David S. Kessler has a condition known as ordinal linguistic personification. But he does not suffer from it; he could be said to enjoy it (for the most part). The condition is a form of synesthesia, and while other synesthetes might see colors in letters or be able to taste music, those with numesthesia — as Kessler has branded this particular strain — see numbers as people, individuals with discrete personalities who interact with one another.
…raises questions about differences in perception with humor and candor.
In his childhood, Kessler’s numesthesia was seen by parents and teachers as a sign of an imaginative and somewhat off-the-wall mind.
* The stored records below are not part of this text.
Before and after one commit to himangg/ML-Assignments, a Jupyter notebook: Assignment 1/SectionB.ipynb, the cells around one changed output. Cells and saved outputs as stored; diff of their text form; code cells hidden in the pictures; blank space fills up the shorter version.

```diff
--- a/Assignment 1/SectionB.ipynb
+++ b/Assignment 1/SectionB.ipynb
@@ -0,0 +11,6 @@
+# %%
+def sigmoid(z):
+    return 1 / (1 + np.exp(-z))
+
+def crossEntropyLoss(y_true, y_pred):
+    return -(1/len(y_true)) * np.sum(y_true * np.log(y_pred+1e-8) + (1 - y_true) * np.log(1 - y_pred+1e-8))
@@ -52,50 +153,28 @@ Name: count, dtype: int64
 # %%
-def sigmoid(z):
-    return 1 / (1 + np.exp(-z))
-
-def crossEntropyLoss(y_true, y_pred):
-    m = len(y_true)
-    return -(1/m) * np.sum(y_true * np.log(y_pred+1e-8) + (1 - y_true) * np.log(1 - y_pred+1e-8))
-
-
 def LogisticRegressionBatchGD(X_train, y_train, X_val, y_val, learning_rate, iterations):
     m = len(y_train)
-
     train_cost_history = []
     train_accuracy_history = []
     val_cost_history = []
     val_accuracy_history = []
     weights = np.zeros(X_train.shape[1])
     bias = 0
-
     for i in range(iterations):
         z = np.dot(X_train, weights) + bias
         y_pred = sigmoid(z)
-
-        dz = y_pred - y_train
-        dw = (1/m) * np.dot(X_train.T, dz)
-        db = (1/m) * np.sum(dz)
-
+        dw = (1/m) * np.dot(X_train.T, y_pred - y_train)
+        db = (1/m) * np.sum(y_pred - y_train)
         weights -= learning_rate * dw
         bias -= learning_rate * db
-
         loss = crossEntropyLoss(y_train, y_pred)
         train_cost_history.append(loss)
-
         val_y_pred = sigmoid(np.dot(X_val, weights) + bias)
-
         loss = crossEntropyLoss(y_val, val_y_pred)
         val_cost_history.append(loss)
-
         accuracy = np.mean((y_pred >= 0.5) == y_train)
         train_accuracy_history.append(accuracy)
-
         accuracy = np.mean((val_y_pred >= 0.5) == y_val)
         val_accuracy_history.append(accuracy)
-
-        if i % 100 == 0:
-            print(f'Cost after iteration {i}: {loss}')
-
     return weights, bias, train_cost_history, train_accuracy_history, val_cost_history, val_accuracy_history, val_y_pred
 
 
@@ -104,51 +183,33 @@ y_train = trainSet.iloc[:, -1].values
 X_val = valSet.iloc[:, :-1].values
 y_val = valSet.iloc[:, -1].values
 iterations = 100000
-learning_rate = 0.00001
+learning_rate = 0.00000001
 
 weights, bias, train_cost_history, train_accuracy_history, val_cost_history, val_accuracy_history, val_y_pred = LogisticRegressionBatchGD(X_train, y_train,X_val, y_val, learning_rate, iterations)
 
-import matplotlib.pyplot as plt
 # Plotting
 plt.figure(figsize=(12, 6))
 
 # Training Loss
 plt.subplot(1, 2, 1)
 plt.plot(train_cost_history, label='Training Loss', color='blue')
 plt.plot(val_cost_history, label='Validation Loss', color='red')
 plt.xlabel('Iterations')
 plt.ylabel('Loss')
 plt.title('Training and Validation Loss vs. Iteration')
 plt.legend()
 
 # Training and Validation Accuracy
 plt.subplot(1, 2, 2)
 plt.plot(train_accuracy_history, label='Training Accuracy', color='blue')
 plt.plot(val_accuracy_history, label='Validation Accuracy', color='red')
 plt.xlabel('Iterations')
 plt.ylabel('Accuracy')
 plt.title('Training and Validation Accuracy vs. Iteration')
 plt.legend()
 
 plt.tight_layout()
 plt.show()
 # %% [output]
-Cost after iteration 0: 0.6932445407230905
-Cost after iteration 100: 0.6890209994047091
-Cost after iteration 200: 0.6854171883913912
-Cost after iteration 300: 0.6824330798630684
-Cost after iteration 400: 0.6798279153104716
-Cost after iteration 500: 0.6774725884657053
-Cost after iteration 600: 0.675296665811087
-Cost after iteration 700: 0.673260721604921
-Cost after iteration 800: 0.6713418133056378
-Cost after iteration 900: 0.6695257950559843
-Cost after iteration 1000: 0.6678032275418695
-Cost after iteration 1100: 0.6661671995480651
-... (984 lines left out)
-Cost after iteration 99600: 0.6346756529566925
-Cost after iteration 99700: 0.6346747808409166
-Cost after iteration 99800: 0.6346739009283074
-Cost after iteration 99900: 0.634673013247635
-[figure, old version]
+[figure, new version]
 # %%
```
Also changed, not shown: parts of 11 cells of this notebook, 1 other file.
He “saw the world sideways,” as his mother put it. But as he got older, Kessler came to realize that not everyone saw the digits 1 through 9, and the number 10, as people. Just as we assume everyone means the same thing by “red” as we do, or the same thing by “salty” — even though we cannot really know — it was a shock to Kessler when he learned that not everyone was able to observe the numbers.
And observe he does. While Kessler can see young, playful 3 tagging along behind outdoorsy 6, or trickster 5 playing a prank on bookish 7, he cannot alter them or interact with them. As Kessler tells the story of his numesthesia, and of this exclusive community of numbers, he makes it clear that he can only watch. It’s not his imagination, and it’s not his story.
“Numesthesia” the Capital Fringe Festival show is an 80-minute monologue accompanied by rich percussion performed live on stage behind Kessler, with occasional lighting color changes and silent video projections. This combination of forms brings to mind Spalding Gray’s famed monologue works. But in contrast to Gray’s sometimes frenetic outbursts, Kessler maintains a conversational tone throughout. He comes off like an amiable professor.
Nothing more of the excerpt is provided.